◆ What you are asked to do: In your copy, leave out the pictures and repeat the entries below exactly.

◆ Data for review:
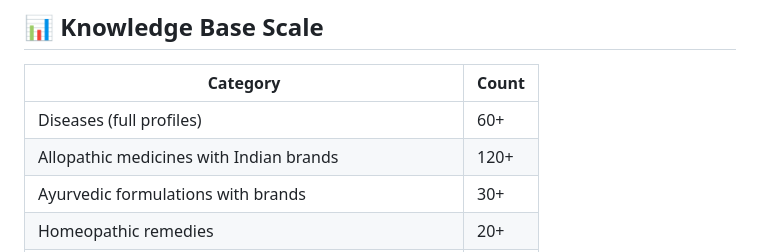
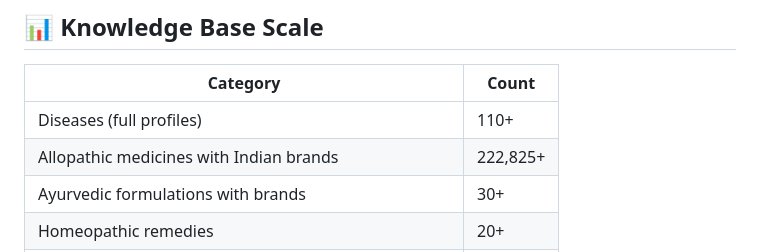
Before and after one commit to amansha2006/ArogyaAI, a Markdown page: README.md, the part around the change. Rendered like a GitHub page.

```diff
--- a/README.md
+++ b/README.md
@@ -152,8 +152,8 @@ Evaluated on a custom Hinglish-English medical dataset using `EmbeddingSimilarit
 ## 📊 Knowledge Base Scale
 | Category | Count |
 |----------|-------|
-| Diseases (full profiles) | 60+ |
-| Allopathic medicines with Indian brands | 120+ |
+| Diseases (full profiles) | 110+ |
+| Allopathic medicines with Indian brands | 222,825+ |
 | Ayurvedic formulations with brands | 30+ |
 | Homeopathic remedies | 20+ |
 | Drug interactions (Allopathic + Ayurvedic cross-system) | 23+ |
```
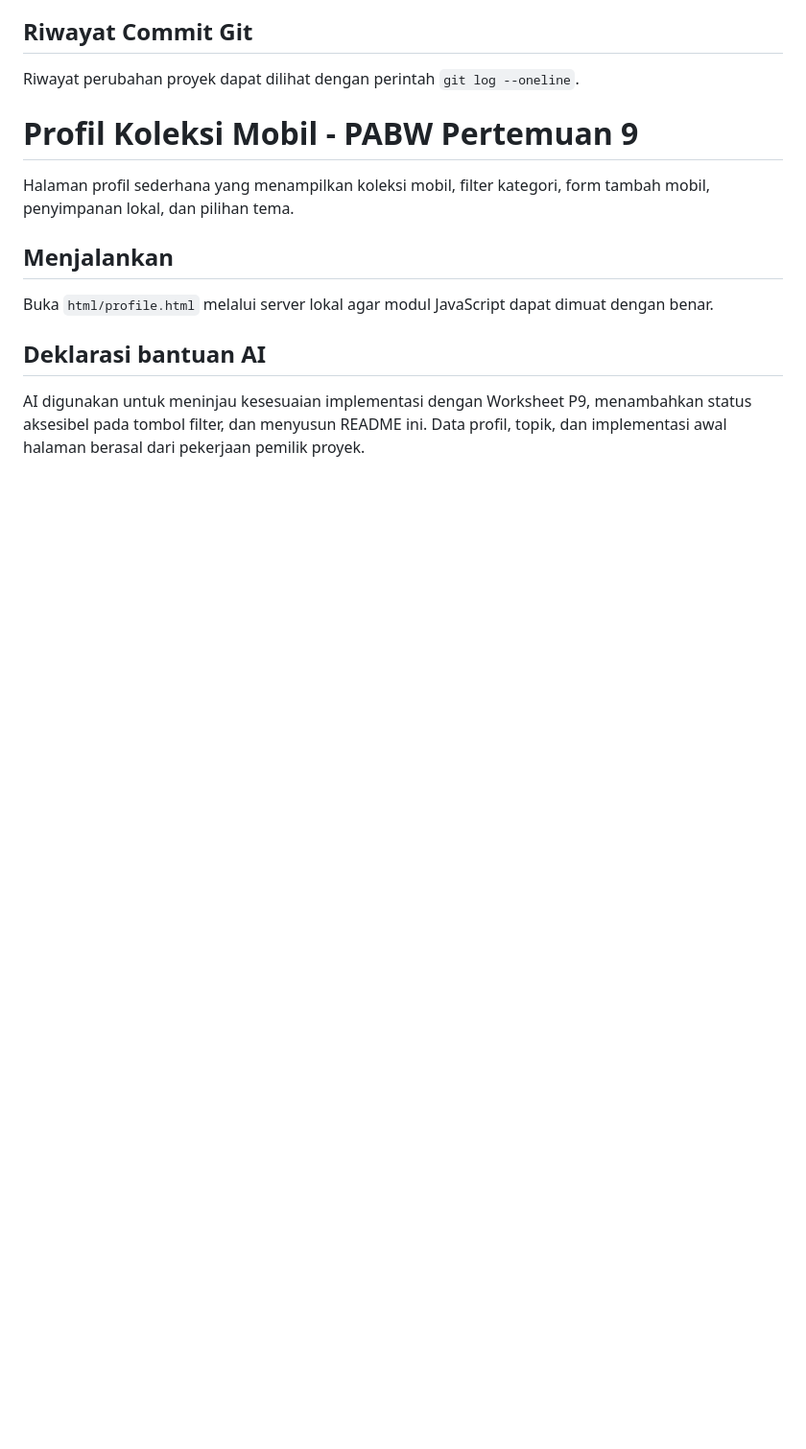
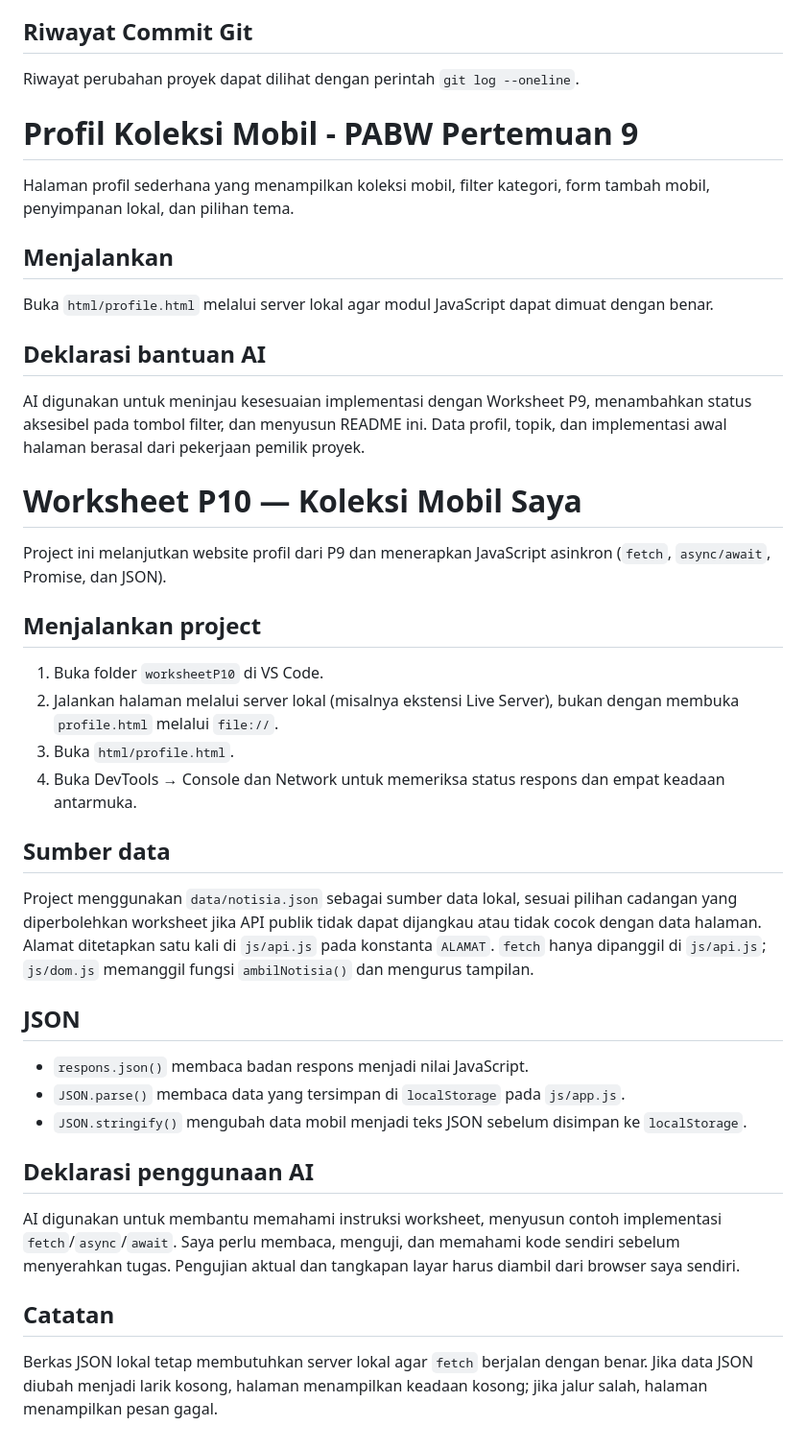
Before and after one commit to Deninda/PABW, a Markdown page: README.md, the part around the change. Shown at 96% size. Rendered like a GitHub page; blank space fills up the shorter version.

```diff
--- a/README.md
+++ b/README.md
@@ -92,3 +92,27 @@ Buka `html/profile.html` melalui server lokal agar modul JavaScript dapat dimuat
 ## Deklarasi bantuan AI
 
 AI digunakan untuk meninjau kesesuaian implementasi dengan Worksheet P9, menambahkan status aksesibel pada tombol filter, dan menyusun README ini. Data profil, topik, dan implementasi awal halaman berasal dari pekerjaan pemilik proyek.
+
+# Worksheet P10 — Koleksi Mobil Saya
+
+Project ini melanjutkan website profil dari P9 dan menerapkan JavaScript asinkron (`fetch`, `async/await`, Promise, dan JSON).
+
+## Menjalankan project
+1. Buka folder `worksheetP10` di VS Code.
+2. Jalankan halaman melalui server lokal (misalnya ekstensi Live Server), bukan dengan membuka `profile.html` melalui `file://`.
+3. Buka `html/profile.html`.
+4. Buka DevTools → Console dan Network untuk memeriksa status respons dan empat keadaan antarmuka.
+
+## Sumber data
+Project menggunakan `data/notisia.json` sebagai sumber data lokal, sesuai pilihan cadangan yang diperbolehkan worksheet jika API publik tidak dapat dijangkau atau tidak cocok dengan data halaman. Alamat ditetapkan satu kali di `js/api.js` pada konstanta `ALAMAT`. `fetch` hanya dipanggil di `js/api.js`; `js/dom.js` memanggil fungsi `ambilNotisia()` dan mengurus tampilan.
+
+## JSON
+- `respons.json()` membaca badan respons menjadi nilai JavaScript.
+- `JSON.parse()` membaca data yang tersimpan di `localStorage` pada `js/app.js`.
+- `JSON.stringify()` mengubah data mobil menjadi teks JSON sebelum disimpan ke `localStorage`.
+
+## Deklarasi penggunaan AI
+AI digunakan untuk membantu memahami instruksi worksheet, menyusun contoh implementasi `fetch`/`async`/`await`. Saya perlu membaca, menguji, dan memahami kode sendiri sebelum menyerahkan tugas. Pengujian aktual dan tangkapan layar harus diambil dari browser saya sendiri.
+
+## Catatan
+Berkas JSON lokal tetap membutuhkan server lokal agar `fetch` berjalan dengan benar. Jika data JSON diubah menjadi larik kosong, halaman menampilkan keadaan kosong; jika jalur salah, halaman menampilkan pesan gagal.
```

◆ Problem solution:
Before and after one commit to amansha2006/ArogyaAI, a Markdown page: README.md, the part around the change. Rendered like a GitHub page.

```diff
--- a/README.md
+++ b/README.md
@@ -152,8 +152,8 @@ Evaluated on a custom Hinglish-English medical dataset using `EmbeddingSimilarit
 ## 📊 Knowledge Base Scale
 | Category | Count |
 |----------|-------|
-| Diseases (full profiles) | 60+ |
-| Allopathic medicines with Indian brands | 120+ |
+| Diseases (full profiles) | 110+ |
+| Allopathic medicines with Indian brands | 222,825+ |
 | Ayurvedic formulations with brands | 30+ |
 | Homeopathic remedies | 20+ |
 | Drug interactions (Allopathic + Ayurvedic cross-system) | 23+ |
```
Before and after one commit to Deninda/PABW, a Markdown page: README.md, the part around the change. Shown at 96% size. Rendered like a GitHub page; blank space fills up the shorter version.

```diff
--- a/README.md
+++ b/README.md
@@ -92,3 +92,27 @@ Buka `html/profile.html` melalui server lokal agar modul JavaScript dapat dimuat
 ## Deklarasi bantuan AI
 
 AI digunakan untuk meninjau kesesuaian implementasi dengan Worksheet P9, menambahkan status aksesibel pada tombol filter, dan menyusun README ini. Data profil, topik, dan implementasi awal halaman berasal dari pekerjaan pemilik proyek.
+
+# Worksheet P10 — Koleksi Mobil Saya
+
+Project ini melanjutkan website profil dari P9 dan menerapkan JavaScript asinkron (`fetch`, `async/await`, Promise, dan JSON).
+
+## Menjalankan project
+1. Buka folder `worksheetP10` di VS Code.
+2. Jalankan halaman melalui server lokal (misalnya ekstensi Live Server), bukan dengan membuka `profile.html` melalui `file://`.
+3. Buka `html/profile.html`.
+4. Buka DevTools → Console dan Network untuk memeriksa status respons dan empat keadaan antarmuka.
+
+## Sumber data
+Project menggunakan `data/notisia.json` sebagai sumber data lokal, sesuai pilihan cadangan yang diperbolehkan worksheet jika API publik tidak dapat dijangkau atau tidak cocok dengan data halaman. Alamat ditetapkan satu kali di `js/api.js` pada konstanta `ALAMAT`. `fetch` hanya dipanggil di `js/api.js`; `js/dom.js` memanggil fungsi `ambilNotisia()` dan mengurus tampilan.
+
+## JSON
+- `respons.json()` membaca badan respons menjadi nilai JavaScript.
+- `JSON.parse()` membaca data yang tersimpan di `localStorage` pada `js/app.js`.
+- `JSON.stringify()` mengubah data mobil menjadi teks JSON sebelum disimpan ke `localStorage`.
+
+## Deklarasi penggunaan AI
+AI digunakan untuk membantu memahami instruksi worksheet, menyusun contoh implementasi `fetch`/`async`/`await`. Saya perlu membaca, menguji, dan memahami kode sendiri sebelum menyerahkan tugas. Pengujian aktual dan tangkapan layar harus diambil dari browser saya sendiri.
+
+## Catatan
+Berkas JSON lokal tetap membutuhkan server lokal agar `fetch` berjalan dengan benar. Jika data JSON diubah menjadi larik kosong, halaman menampilkan keadaan kosong; jika jalur salah, halaman menampilkan pesan gagal.
```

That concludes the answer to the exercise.